The comhairle took away Stephanie Ann Noble’s adult Connemara pony, called Grey Lady Too, in February 2014, claiming its living conditions for the previous two years in the front room of her home at Broadbay View, Back, in Lewis, were too cramped and broke government guidelines.


Though Ms Noble is still the official owner, the local authority is forced to pay thousands of pounds in looking after it.


The council is embroiled in a long running court case to try and obtain legal ownership so it can sell the horse.


Giving evidence in court, Ms Noble said she had devised an arrangement where a friend had “agreed to buy” the pony.


“I knew the clock was ticking” referring to looming enforcement action, she said.


She told the local authority’s advocate, Mark Mohammed: “I freely admit this was a temporary stopgap and she was willing to sell it back to me.”




















This was to prevent the pony from “being lifted” by the council, she added.


The pair finalised the plan two days before the council raid. But the woman “had to work on the Wednesday and was to come on the Thursday” to complete the sale.


Before that deal was executed, council animal welfare officers - accompanied by expert horse handlers - arrived at noon on the Thursday and took away the horse.
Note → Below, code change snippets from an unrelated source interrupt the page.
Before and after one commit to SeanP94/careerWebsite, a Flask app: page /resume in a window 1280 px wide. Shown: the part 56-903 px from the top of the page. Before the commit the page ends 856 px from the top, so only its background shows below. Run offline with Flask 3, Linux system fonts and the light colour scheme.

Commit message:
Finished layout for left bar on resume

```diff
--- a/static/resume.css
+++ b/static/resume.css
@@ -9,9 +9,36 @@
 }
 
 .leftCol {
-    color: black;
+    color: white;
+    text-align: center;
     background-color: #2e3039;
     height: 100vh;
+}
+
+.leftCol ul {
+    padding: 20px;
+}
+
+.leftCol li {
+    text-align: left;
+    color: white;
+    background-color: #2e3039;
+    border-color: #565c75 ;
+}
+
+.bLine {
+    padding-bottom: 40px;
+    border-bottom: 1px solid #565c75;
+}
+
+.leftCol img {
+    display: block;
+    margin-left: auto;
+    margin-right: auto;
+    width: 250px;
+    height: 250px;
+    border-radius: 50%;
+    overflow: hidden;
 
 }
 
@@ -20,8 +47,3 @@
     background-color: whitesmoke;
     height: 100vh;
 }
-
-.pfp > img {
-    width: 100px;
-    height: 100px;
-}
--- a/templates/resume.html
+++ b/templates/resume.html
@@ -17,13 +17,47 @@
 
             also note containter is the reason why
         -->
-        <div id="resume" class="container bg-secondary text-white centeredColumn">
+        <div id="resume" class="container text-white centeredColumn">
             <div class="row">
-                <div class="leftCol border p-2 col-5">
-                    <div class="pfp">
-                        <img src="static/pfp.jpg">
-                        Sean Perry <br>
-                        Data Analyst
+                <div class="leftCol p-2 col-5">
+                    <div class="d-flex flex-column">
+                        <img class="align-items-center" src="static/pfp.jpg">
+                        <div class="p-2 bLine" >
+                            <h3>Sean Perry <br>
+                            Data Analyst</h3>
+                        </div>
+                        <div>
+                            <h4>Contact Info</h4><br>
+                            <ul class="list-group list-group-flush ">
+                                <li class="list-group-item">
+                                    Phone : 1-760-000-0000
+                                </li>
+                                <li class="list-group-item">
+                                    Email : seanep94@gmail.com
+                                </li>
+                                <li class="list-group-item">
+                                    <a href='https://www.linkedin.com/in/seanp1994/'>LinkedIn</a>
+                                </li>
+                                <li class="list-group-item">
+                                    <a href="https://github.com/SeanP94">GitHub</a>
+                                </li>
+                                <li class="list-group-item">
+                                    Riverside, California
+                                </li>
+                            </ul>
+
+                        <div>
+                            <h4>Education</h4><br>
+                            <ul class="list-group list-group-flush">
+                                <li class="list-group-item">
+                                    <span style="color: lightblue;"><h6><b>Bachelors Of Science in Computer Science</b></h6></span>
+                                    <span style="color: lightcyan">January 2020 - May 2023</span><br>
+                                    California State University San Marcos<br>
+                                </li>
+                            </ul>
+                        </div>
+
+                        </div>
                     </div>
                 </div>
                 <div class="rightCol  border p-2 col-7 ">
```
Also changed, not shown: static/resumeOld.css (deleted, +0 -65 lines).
Since then it has been stabled at the Uist Riding School in Benbecula.


At the scene, Ms Noble accused the officials of “theft as the pony no longer belonged to me.”
















Mr Mohammed claimed she was “just making it up” while Ms Noble insisted she had a “letter” somewhere.


Ms Noble said she acted for the health of the pony when it was “dumped” in her front garden on a cold Christmas Eve in 2011.


After forming a stable out of “strong wooden partitioning” from recycled fencing, she used a Liberal Democrat election sign and tape to seal off electric sockets which had the power isolated, laid down MDF sheets, a heavy  tarpaulin and specialist rubber matting to protect the floor. She also removed the living room door and padded the frame with lots of bubble wrap, she explained.


After one of a number of spats with Mr Mohammed in court, the lawyer requested she “just focus on answering the question instead of answering back.”


Ms Noble insisted she met government guidelines for housing the pony, pointing out she did not need special qualifications to understand what were actually just recommendations and “not a law.”


She added: “I might not know anything about elephants but I will know if an elephant would fit through my door or not.”


“If three fat ladies sat on an Italian sofa they would weigh far heavier” than the Connemara pony, she stressed when her counsel, advocate Stewart Buchanan, queried if the floor could bear the weight.


She also pointed out it was “virtually impossible - a 10,000 to one chance - the pony would jump out the window” as the council claimed. Neither would it suddenly fall and get stuck in a doorway, she added.


Ms Noble told the court she would build a shelter in her garden within two days if the horse was returned to her.  

The case before sheriff David Sutherland continues.


Council inadvertently foils “horse trading” deal, court hears

27 June 2017

Grey Lady Too being taken away on council orders.

Stephanie Ann Noble wants her pony back

The council had a waiting horsebox ready to drive to the Uist ferry